__Available data__
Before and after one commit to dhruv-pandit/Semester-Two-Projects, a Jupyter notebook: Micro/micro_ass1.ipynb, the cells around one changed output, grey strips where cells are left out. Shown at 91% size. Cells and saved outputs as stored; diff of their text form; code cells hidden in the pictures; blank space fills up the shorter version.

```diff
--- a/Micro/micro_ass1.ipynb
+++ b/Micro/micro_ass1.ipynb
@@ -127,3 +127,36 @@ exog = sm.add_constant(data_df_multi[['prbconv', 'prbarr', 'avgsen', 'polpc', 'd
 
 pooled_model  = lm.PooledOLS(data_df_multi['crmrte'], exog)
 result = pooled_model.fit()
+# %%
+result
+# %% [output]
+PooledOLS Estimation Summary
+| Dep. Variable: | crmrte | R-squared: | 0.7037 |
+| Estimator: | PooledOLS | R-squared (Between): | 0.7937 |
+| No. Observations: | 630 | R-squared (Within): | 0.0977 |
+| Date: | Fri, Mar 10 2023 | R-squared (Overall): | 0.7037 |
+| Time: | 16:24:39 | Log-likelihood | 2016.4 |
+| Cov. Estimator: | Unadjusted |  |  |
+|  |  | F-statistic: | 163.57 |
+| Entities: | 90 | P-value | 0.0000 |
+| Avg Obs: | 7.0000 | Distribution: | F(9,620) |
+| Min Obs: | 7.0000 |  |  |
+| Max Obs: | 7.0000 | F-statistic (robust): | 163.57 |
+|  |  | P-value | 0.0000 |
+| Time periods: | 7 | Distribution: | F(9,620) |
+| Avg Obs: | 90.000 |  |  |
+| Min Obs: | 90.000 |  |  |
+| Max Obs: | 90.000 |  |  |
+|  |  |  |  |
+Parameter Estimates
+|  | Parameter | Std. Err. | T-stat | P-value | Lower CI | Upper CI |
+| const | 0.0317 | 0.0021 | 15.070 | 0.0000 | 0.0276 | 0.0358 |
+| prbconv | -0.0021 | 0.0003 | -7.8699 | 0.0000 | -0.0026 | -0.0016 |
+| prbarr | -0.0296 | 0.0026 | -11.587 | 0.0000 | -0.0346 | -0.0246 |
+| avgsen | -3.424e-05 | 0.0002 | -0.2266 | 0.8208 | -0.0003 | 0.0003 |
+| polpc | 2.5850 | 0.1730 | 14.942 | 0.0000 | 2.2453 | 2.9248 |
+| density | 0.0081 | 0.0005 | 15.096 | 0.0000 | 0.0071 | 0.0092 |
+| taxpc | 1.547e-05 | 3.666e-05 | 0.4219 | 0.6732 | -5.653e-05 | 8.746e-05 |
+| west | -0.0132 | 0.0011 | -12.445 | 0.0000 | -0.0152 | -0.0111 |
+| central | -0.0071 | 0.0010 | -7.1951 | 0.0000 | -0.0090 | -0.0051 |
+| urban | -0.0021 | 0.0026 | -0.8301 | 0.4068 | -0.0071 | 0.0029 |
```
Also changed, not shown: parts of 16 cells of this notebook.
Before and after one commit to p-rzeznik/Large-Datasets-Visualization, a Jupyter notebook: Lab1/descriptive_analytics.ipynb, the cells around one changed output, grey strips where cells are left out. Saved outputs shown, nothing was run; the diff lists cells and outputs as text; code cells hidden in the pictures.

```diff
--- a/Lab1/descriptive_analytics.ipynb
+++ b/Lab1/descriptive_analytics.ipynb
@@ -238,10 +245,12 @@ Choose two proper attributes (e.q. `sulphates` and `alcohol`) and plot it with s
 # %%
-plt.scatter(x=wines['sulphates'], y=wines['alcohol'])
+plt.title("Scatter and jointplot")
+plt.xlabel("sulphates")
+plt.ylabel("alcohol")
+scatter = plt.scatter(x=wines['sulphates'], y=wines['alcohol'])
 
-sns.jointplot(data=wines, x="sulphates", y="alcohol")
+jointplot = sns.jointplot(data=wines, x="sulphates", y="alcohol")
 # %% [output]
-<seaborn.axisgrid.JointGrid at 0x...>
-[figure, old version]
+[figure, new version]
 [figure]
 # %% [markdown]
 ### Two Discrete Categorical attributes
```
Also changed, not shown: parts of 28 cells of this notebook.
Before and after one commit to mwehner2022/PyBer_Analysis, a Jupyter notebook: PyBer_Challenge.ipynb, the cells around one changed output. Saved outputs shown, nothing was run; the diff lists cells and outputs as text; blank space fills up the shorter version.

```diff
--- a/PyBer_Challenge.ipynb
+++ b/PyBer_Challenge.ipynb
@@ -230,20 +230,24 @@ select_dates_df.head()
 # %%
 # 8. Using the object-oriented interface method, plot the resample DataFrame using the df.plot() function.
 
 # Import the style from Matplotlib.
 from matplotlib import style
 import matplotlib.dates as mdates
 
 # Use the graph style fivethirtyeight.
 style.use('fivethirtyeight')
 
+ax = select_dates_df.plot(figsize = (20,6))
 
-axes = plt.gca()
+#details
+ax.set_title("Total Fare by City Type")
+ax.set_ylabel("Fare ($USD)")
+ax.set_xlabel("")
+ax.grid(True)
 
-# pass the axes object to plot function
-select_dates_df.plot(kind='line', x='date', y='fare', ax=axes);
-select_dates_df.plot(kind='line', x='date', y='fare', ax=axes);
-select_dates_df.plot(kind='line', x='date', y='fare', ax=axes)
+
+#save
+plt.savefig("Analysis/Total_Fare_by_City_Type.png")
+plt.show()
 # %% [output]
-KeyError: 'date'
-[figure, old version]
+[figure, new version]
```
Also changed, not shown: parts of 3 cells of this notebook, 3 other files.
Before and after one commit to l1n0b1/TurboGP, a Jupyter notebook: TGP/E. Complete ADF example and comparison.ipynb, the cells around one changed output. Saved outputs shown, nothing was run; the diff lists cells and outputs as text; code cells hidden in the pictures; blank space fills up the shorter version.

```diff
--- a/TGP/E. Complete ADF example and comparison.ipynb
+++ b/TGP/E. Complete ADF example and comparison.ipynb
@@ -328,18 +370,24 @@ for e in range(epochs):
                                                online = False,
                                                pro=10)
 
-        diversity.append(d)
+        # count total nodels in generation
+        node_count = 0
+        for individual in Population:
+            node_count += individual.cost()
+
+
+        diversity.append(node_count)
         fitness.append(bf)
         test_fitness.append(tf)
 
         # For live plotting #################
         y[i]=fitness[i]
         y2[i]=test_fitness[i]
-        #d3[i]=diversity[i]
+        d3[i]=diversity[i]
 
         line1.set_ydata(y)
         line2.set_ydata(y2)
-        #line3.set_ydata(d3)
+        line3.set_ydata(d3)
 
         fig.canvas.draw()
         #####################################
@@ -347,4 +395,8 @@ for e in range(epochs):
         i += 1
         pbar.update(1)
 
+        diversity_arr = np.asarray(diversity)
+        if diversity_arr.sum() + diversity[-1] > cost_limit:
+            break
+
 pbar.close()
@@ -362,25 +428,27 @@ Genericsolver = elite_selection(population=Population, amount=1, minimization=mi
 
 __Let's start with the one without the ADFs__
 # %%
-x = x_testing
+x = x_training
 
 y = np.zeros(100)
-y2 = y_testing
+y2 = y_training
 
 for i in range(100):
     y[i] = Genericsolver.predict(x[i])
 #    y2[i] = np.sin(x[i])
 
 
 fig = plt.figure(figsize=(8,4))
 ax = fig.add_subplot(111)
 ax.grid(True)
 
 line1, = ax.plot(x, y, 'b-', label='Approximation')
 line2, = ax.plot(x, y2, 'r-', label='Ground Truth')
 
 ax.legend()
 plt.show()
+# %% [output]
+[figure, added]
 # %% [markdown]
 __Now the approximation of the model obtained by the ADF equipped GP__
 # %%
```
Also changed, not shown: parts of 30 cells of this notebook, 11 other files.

__Your instructions__
Find the string "axes" in the listing and return every line that holds it.

__Response box__
-axes = plt.gca()
-# pass the axes object to plot function
-select_dates_df.plot(kind='line', x='date', y='fare', ax=axes);
-select_dates_df.plot(kind='line', x='date', y='fare', ax=axes);
-select_dates_df.plot(kind='line', x='date', y='fare', ax=axes)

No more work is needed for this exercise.